Work instructions>
Among the entries below, count the lines where the string "flow" occurs, and give only the number.
-------- Dataset excerpts --------
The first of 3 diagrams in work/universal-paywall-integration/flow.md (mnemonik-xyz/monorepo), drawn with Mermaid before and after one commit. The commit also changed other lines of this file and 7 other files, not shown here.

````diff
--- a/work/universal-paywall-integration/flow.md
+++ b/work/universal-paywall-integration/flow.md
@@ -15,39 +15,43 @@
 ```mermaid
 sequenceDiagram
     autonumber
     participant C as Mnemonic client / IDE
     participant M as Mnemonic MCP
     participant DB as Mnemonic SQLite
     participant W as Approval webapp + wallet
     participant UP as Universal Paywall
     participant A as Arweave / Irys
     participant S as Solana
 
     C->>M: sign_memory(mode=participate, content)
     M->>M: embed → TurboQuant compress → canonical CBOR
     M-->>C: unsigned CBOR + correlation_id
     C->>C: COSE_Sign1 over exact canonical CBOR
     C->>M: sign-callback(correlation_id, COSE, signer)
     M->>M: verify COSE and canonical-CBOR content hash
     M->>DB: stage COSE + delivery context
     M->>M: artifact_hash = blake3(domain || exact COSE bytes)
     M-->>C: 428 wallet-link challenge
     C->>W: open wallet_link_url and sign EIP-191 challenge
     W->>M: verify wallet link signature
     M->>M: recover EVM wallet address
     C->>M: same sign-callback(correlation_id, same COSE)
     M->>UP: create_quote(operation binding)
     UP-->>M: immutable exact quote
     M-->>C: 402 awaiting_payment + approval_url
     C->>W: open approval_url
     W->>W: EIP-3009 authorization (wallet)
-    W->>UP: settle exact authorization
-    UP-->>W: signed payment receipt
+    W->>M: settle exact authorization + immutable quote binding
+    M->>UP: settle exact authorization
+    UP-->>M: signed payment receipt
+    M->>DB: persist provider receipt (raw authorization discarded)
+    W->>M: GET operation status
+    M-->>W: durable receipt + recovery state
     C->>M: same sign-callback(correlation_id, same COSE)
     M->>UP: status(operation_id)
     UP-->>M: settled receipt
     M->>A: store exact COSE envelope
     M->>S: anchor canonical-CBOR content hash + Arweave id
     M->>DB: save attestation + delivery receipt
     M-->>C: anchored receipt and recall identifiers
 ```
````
--------
Solution for this exercise>
3